Puerto Rico is a Caribbean island and unincorporated U.S. territory with a landscape of mountains, waterfalls and the El Yunque tropical rainforest. In San Juan, the capital and largest city, the Isla Verde area is known for its hotel strip, beach bars and casinos. Its Old San Juan neighborhood features colorful Spanish colonial buildings and El Morro and La Fortaleza, massive, centuries-old fortresses.
Puerto Rico is a self-governing commonwealth in association with the United States. The chief of state is the President of the United States of America. The head of government is an elected Governor. There are two legislative chambers: the House of Representatives, 51 seats, and the Senate, 27 seats.
You don’t need a passport to get in, the US dollar is used as currency, and there are hundreds of weekly flights from all over the country to San Juan. As far as travelers are concerned, visiting Puerto Rico is as easy as traveling to one of the 50 states.
The Old San Juan was founded in 1521 by Spanish settlers. The first fortification, La Fortaleza (The Fortress), began construction in 1533 and currently serves as the governor’s mansion. The Castillo San Felipe del Morro, or El Morro for short, was the second fort built on the islet of what is now Old San Juan and Puerta de Tierra. El Morro’s construction commenced in 1539 and finished in 1790; during those 250 years, El Morro went from a promontory mounted with a cannon to a six level fortress designed to unnerve attackers approaching from the sea.
In 1898, due to the Spanish-American War, the Island changed hands from Spain to the United States. El Morro was designated as part of Fort Brooke and actively used as a military installation during the First and Second World Wars. In 1961, the US Army retired El Morro, passing it on to the National Park Service to establish a museum. And in 1983, El Morro and the walled city of Old San Juan were declared UNESCO World Heritage Sites.
The piña colada was born in Puerto Rico
Salsa dance and Puerto Rico cannot be separated. Salsa is Puerto Rico’s greatest contribution to Latin music.
The streets are paved with blue cobblestones, giving a charming vibe.

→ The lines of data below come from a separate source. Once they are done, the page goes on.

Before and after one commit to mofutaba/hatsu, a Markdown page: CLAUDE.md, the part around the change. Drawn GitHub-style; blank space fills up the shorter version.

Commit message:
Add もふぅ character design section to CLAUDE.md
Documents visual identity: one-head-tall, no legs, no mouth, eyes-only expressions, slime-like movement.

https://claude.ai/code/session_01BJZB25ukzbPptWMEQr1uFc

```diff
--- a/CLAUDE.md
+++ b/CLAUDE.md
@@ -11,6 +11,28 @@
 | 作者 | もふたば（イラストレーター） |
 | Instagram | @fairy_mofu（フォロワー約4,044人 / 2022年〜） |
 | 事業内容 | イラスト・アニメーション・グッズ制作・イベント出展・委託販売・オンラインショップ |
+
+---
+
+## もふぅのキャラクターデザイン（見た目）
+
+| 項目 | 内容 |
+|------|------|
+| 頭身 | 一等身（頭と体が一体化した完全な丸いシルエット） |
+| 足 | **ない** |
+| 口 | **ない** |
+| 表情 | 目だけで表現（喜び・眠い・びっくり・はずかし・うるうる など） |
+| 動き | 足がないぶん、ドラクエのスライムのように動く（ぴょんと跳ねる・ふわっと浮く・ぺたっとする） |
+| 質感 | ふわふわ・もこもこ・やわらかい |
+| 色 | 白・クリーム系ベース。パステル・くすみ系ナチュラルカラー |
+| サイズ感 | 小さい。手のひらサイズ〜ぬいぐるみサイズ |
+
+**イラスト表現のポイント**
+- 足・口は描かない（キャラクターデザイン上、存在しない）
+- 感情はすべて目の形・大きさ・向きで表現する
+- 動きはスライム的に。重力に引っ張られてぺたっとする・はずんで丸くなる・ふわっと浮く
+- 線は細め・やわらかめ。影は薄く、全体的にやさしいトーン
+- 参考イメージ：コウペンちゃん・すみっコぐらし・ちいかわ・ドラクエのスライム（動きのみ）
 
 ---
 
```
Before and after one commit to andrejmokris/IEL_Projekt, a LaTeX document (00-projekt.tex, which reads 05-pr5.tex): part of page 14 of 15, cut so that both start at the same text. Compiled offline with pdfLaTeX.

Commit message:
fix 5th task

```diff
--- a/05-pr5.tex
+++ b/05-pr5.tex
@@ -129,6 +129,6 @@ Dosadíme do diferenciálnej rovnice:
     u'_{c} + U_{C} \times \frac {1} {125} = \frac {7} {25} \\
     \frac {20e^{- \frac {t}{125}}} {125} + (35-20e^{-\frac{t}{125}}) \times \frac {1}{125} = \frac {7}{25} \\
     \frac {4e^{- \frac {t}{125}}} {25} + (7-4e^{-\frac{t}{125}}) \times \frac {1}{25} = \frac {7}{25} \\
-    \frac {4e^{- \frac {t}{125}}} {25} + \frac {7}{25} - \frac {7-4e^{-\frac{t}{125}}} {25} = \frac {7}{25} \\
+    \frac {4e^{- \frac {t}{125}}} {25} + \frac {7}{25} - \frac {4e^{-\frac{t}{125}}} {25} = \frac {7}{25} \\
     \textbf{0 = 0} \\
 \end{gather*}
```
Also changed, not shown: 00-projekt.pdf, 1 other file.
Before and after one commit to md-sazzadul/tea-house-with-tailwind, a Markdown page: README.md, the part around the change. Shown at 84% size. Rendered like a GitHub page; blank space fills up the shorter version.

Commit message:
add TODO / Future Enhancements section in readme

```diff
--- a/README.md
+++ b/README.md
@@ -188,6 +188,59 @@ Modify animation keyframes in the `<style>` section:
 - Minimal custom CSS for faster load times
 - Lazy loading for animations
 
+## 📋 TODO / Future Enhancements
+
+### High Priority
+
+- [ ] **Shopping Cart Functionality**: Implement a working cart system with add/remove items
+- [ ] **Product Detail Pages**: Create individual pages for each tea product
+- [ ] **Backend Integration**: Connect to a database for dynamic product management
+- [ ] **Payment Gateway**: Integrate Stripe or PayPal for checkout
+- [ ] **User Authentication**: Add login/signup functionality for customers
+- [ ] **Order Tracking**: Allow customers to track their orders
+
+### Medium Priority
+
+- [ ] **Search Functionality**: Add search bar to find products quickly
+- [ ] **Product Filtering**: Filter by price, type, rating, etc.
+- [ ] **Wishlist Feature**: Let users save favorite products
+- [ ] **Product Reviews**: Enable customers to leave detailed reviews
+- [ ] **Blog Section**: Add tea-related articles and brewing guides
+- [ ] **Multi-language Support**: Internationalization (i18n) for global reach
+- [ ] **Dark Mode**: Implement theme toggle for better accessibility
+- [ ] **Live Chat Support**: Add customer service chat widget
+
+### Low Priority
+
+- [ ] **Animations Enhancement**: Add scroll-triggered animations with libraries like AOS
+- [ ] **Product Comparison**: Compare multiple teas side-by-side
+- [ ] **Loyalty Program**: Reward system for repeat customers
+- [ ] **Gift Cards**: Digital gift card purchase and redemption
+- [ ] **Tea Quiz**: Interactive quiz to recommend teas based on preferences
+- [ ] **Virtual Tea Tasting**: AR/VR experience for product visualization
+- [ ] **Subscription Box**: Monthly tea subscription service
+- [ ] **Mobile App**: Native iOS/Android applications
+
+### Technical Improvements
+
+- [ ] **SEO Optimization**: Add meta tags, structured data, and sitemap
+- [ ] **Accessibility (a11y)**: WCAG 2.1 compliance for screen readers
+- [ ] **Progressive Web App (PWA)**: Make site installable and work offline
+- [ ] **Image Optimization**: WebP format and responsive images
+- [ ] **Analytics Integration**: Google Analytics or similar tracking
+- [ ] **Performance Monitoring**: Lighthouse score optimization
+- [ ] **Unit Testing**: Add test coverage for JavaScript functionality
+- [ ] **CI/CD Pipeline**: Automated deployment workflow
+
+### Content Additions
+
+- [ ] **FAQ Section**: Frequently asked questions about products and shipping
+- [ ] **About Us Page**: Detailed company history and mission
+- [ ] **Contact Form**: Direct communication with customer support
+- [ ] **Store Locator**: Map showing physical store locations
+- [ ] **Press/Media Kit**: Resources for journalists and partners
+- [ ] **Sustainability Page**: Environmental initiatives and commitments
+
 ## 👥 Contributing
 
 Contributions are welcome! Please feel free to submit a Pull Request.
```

The drinking age is 18.
There are five Miss Universe winners from Puerto Rico
The amazing beaches are everywhere −There are 270 miles of beaches.
Mosquito Bay in Vieques is one of the few places in the world where you can see the ”bioluminescent bay” phenomenon − where the water lights up neon blue − at its most intense
The temperature is 70−80 degrees all year round, so it’s always the perfect time to visit and explore Puerto Rico.
Puerto Rico also has its own incredible cuisine. If you’re on a budget, you can get a pretty great meal for as low $3 while high restaurants will cost you somewhere around $30 and up.
Puerto Rican cuisine has its roots in the cooking traditions and practices of Europe (mostly Spain), Africa and the native Taínos. Since the latter part of the 19th century, Puerto Rican cuisine can be found in several other countries.
We shared all we had learned about this gorgeous place in a quite short time, but honestly, our next visit to San Juan and Puerto Rico, will be much longer. You should do the same.